North Korean officials commit sexual violence with little concern for the consequences, Human Rights Watch said in a report released today. The government fails to investigate and prosecute complaints, or to provide protection and services to victims, and even asserts that the country is implausibly free of sexism or sexual violence.
The 86-page report, “‘You Cry at Night, but Don’t Know Why’: Sexual Violence against Women in North Korea,” documents unwanted sexual contact and violence that is so common in North Korea it has come to be accepted as part of ordinary life. Many North Koreans told Human Rights Watch that when an official in a position of power “picks” a woman she has no choice but to comply with any demands he makes, whether for sex, money, or other favors. Women interviewed said that the sexual predators include high-ranking party officials, prison and detention facility guards and interrogators, police and secret police officials, prosecutors, and soldiers. Fearful of social disgrace and retaliation, and with few, if any, avenues for redress, North Korean women rarely report abuse.
“Sexual violence in North Korea is an open, unaddressed, and widely tolerated secret,” said Kenneth Roth, Human Rights Watch’s executive director. “North Korean woman would probably say ‘Me Too’ if they thought there was any way to obtain justice, but their voices are silenced in Kim Jong Un’s dictatorship.”

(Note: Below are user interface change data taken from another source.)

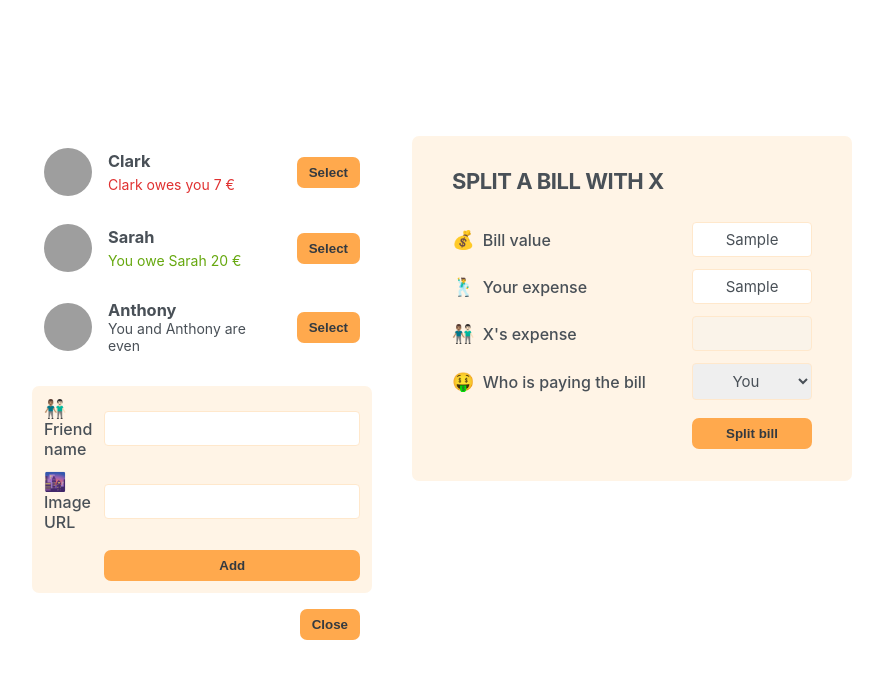
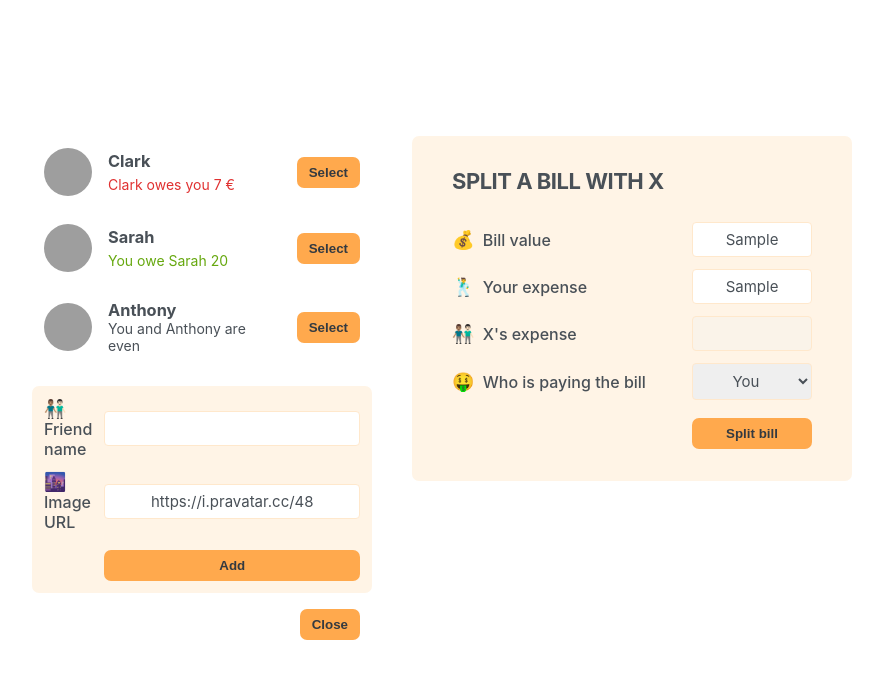
Before and after one commit to thegrindnet/eat-n-split, a React (Create React App) app: page / in a window 1280 px wide. Both pictures are taken after typing "Sample", "Sample" into the empty fields and a click on the button "Add friend". Shown: the top 678 px of the page, without its empty margins (198-1081 px from the left). Built offline with nearby package versions, Linux system fonts and the light colour scheme; grey boxes are pictures that could not be loaded.

Commit message:
Add handleSubmit handler in FormAddFriend

```diff
--- a/src/App.js
+++ b/src/App.js
@@ -73,7 +73,7 @@ function Friend({ friend }) {
       )}
       {friend.balance > 0 && (
         <p className="green">
-          You owe {friend.name} {Math.abs(friend.balance)} €
+          You owe {friend.name} {Math.abs(friend.balance)}
         </p>
       )}
       {friend.balance === 0 && <p c>You and {friend.name} are even</p>}
@@ -85,10 +85,21 @@ function Friend({ friend }) {
 
 function FormAddFriend() {
   const [name, setName] = useState("");
-  const [image, setImage] = useState("");
+  const [image, setImage] = useState("https://i.pravatar.cc/48");
+
+  function handleSubmit(e) {
+    e.preventDefault();
+    const newFriend = {
+      name,
+      image,
+      balance: 0,
+      id: crypto.randomUUID,
+    };
+    console.log(newFriend);
+  }
 
   return (
-    <form className="form-add-friend">
+    <form className="form-add-friend" onSubmit={handleSubmit}>
       <label>👨🏽‍🤝‍👨🏻Friend name</label>
       <input
         type="text"
```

Source: North Korea: Sexual Violence Against Women by Officials | Human Rights Watch